since as per section 206C(IB), obligation of assessee to file declaration arises only when declaration is furnished to him by buyer and not on month or date when sale is effected by assessee, impugned order was not sustainable particularly when it was only a technical breach .
Section 206C does not mandate that declaration from buyers in Form 27C for non-collection of TCS has to be obtained at very same moment when sale is effected
IN THE ITAT BANGALORE BENCH ‘C’
Karnataka Forest Development Corpn. Ltd.
Income-tax Officer, TDS Ward, Davangere
AND ABRAHAM P. GEORGE, ACCOUNTANT MEMBER
STAY PETN. NOS. 27 TO 29 (BANG.) OF 2015
IT APPEAL NOS. 1144 TO 1146 (BANG.) OF 2014
[ASSESSMENT YEARS 2009-10 TO 2011-12]
APRIL 17, 2015
S. Ananthan, CA for the Appellant. T.S.N. Murthy, CIT (DR) for the Respondent.
Abraham P. George, Accountant Member – In these appeals filed by the assessee, it assails being treated as one in default under section 206C(6A) of the Income-tax Act, 1961 [hereinafter referred to as ‘the Act’ for short].
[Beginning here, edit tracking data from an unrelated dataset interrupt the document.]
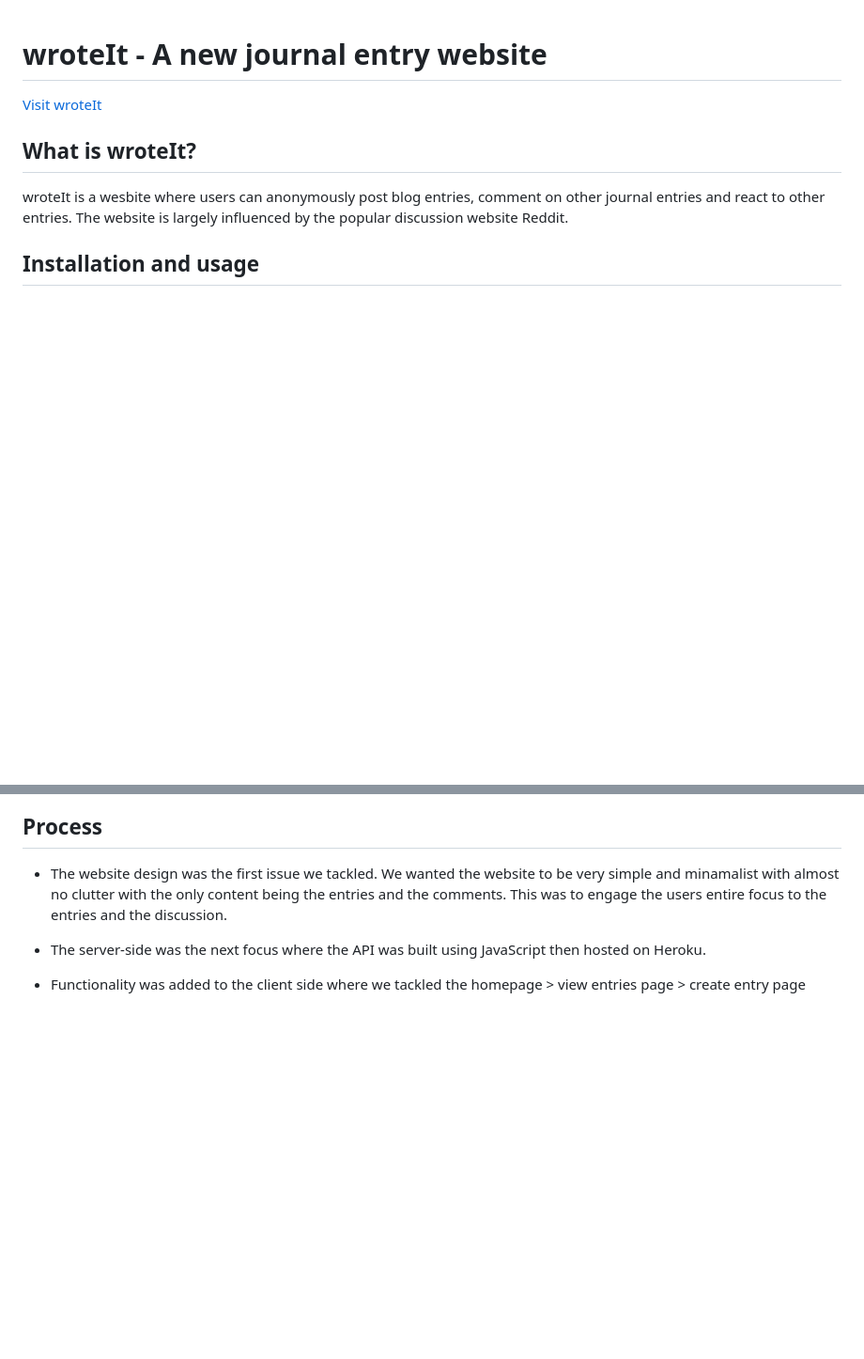
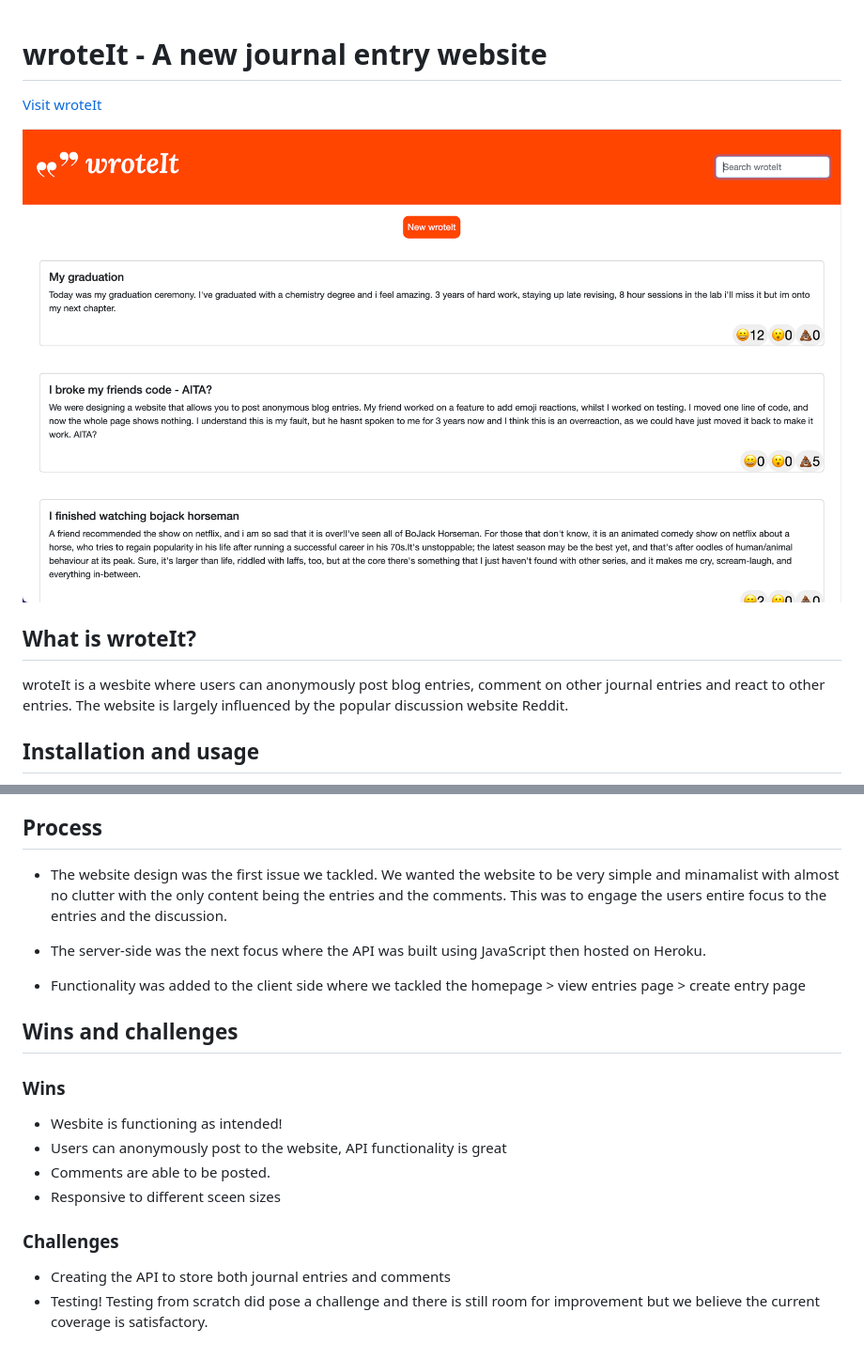
Before and after one commit to jakerinahmed/project-1-front-end, a Markdown page: README.md, 2 parts joined by grey strips. Shown: that part at 94% size. Rendered like a GitHub page; pictures changed too: images/wroteIt.png (added); blank space fills up the shorter version.

Commit message:
further README.md updates

```diff
--- a/README.md
+++ b/README.md
@@ -1,7 +1,7 @@
 # wroteIt - A new journal entry website
 [Visit wroteIt](https://resilient-frangipane-39c540.netlify.app/)
 
-
+<img src="/images/wroteIt.png">
 
 ## What is wroteIt?
 wroteIt is a wesbite where users can anonymously post blog entries, comment on other journal entries and react to other entries. The website is largely influenced by the popular discussion website Reddit.
@@ -24,3 +24,14 @@ wroteIt is a wesbite where users can anonymously post blog entries, comment on o
 * The server-side was the next focus where the API was built using JavaScript then hosted on Heroku.
 
 * Functionality was added to the client side where we tackled the homepage > view entries page > create entry page
+
+## Wins and challenges
+### Wins
+* Wesbite is functioning as intended!
+* Users can anonymously post to the website, API functionality is great
+* Comments are able to be posted.
+* Responsive to different sceen sizes
+
+### Challenges
+* Creating the API to store both journal entries and comments
+* Testing! Testing from scratch did pose a challenge and there is still room for improvement but we believe the current coverage is satisfactory.
```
2. Facts apropos are that assessee had during the previous years relevant to the impugned assessment years sold wood pulp to three concerns namely (i) Mysore Paper Mills Ltd., Bhadravathi, (ii) West Coast Paper Mills Ltd., Dandeli and (iii) Harihar Poly Fibres Ltd.,Kumarapallanam. Assessee is a State Government undertaking and has, as per its website the following objects:
|“1.||To develop land for raising forest plantations and in particular Eucalyptus, Bamboo, Tropical Pines, Rubber, Cashewnut, Cocoa, Tea, Coffee and such other suitable species in the State of Karnataka, for the purpose of development of industries based on their produce.|
|2.||To plant, grow, cultivate, produce and raise plantations of all kinds of varieties of forest plants, trees and crops and natural products of every kind and other agricultural crops and to buy, sell, export, import, process, distribute or otherwise deal in all kinds of forest plants, tree crops, natural products and agricultural crops.|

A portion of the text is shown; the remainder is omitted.